_YOUR ASSIGNMENT_
Work through the data line by line, gathering every line that has the word "engine".

_PROVIDED ENTRIES_
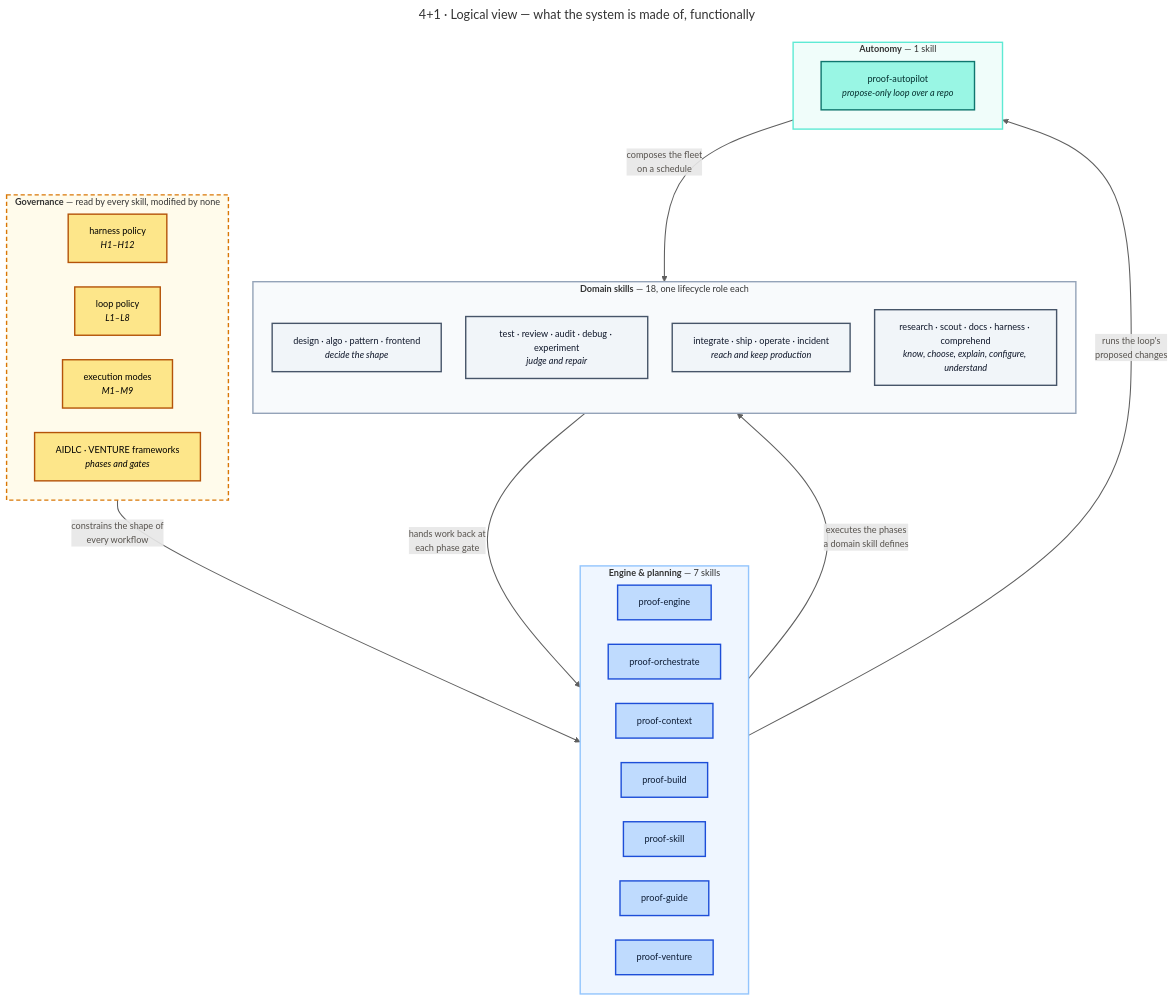
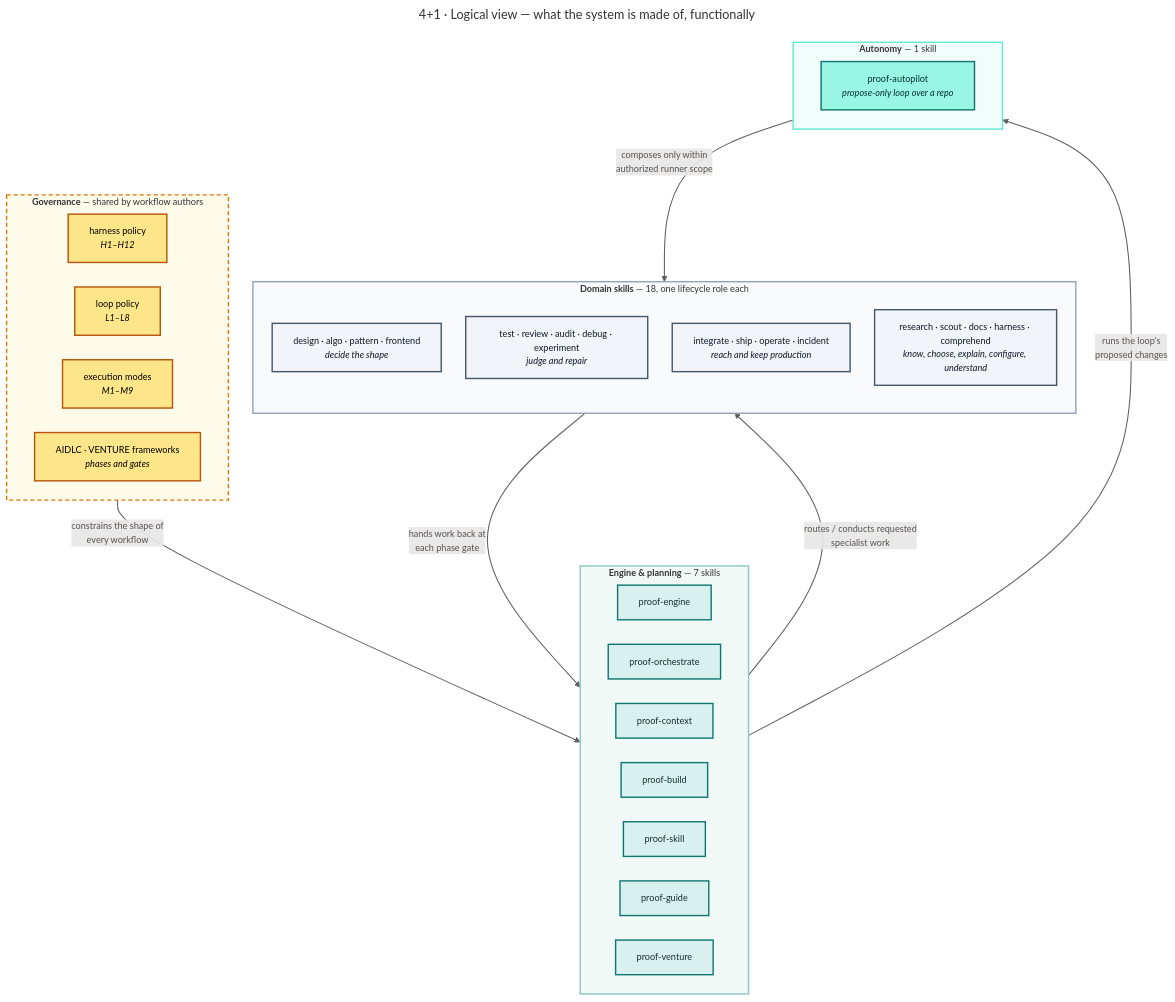
The diagram in docs/c4/diagrams/src/view-logical.mmd (santapong/Proof), drawn with Mermaid before and after one commit. The commit also changed 58 other files, not shown here.

Commit message:
docs: refresh Proof identity and architecture artwork

```diff
--- a/docs/c4/diagrams/src/view-logical.mmd
+++ b/docs/c4/diagrams/src/view-logical.mmd
@@ -1,55 +1,55 @@
 ---
 title: "4+1 · Logical view — what the system is made of, functionally"
 ---
 %%{init: {"flowchart": {"curve": "basis", "nodeSpacing": 35, "rankSpacing": 55}, "themeVariables": {"fontFamily": "Segoe UI, Helvetica, Arial, sans-serif", "fontSize": "13px"}}}%%
 flowchart TB
-    subgraph gov["<b>Governance</b> — read by every skill, modified by none"]
+    subgraph gov["<b>Governance</b> — shared by workflow authors"]
         direction LR
         harness["harness policy<br/><i>H1–H12</i>"]
         loop["loop policy<br/><i>L1–L8</i>"]
         modes["execution modes<br/><i>M1–M9</i>"]
         aidlc["AIDLC · VENTURE frameworks<br/><i>phases and gates</i>"]
     end
 
     subgraph engine["<b>Engine &amp; planning</b> — 7 skills"]
         direction LR
         e1["proof-engine"]
         e2["proof-orchestrate"]
         e3["proof-context"]
         e4["proof-build"]
         e5["proof-skill"]
         e6["proof-guide"]
         e7["proof-venture"]
     end
 
     subgraph domain["<b>Domain skills</b> — 18, one lifecycle role each"]
         direction TB
         d1["design · algo · pattern · frontend<br/><i>decide the shape</i>"]
         d2["test · review · audit · debug · experiment<br/><i>judge and repair</i>"]
         d3["integrate · ship · operate · incident<br/><i>reach and keep production</i>"]
         d4["research · scout · docs · harness · comprehend<br/><i>know, choose, explain, configure, understand</i>"]
     end
 
     subgraph auto["<b>Autonomy</b> — 1 skill"]
         a1["proof-autopilot<br/><i>propose-only loop over a repo</i>"]
     end
 
     gov -- "constrains the shape of<br/>every workflow" --> engine
-    engine -- "executes the phases<br/>a domain skill defines" --> domain
+    engine -- "routes / conducts requested<br/>specialist work" --> domain
     domain -- "hands work back at<br/>each phase gate" --> engine
-    auto -- "composes the fleet<br/>on a schedule" --> domain
+    auto -- "composes only within<br/>authorized runner scope" --> domain
     engine -- "runs the loop's<br/>proposed changes" --> auto
 
     classDef law fill:#FDE68A,stroke:#B45309,stroke-width:2px,color:#000
-    classDef eng fill:#BFDBFE,stroke:#1D4ED8,stroke-width:2px,color:#0C1B33
+    classDef eng fill:#D8F1EE,stroke:#0F766E,stroke-width:2px,color:#102F35
     classDef dom fill:#F1F5F9,stroke:#475569,stroke-width:2px,color:#0F172A
     classDef aut fill:#99F6E4,stroke:#0F766E,stroke-width:2px,color:#042F2E
     class harness,loop,modes,aidlc law
     class e1,e2,e3,e4,e5,e6,e7 eng
     class d1,d2,d3,d4 dom
     class a1 aut
     style gov fill:#FFFBEB,stroke:#D97706,stroke-width:2px,stroke-dasharray:6 4
-    style engine fill:#EFF6FF,stroke:#93C5FD,stroke-width:2px
+    style engine fill:#F1F9F7,stroke:#8BC8C1,stroke-width:2px
     style domain fill:#F8FAFC,stroke:#94A3B8,stroke-width:2px
     style auto fill:#F0FDFA,stroke:#5EEAD4,stroke-width:2px
     linkStyle default stroke:#5F5F5F,stroke-width:1.5px,color:#57534E
```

_ANSWER BOX_
     subgraph engine["<b>Engine &amp; planning</b> — 7 skills"]
         e1["proof-engine"]
     gov -- "constrains the shape of<br/>every workflow" --> engine
-    engine -- "executes the phases<br/>a domain skill defines" --> domain
+    engine -- "routes / conducts requested<br/>specialist work" --> domain
     domain -- "hands work back at<br/>each phase gate" --> engine
     engine -- "runs the loop's<br/>proposed changes" --> auto
-    style engine fill:#EFF6FF,stroke:#93C5FD,stroke-width:2px
+    style engine fill:#F1F9F7,stroke:#8BC8C1,stroke-width:2px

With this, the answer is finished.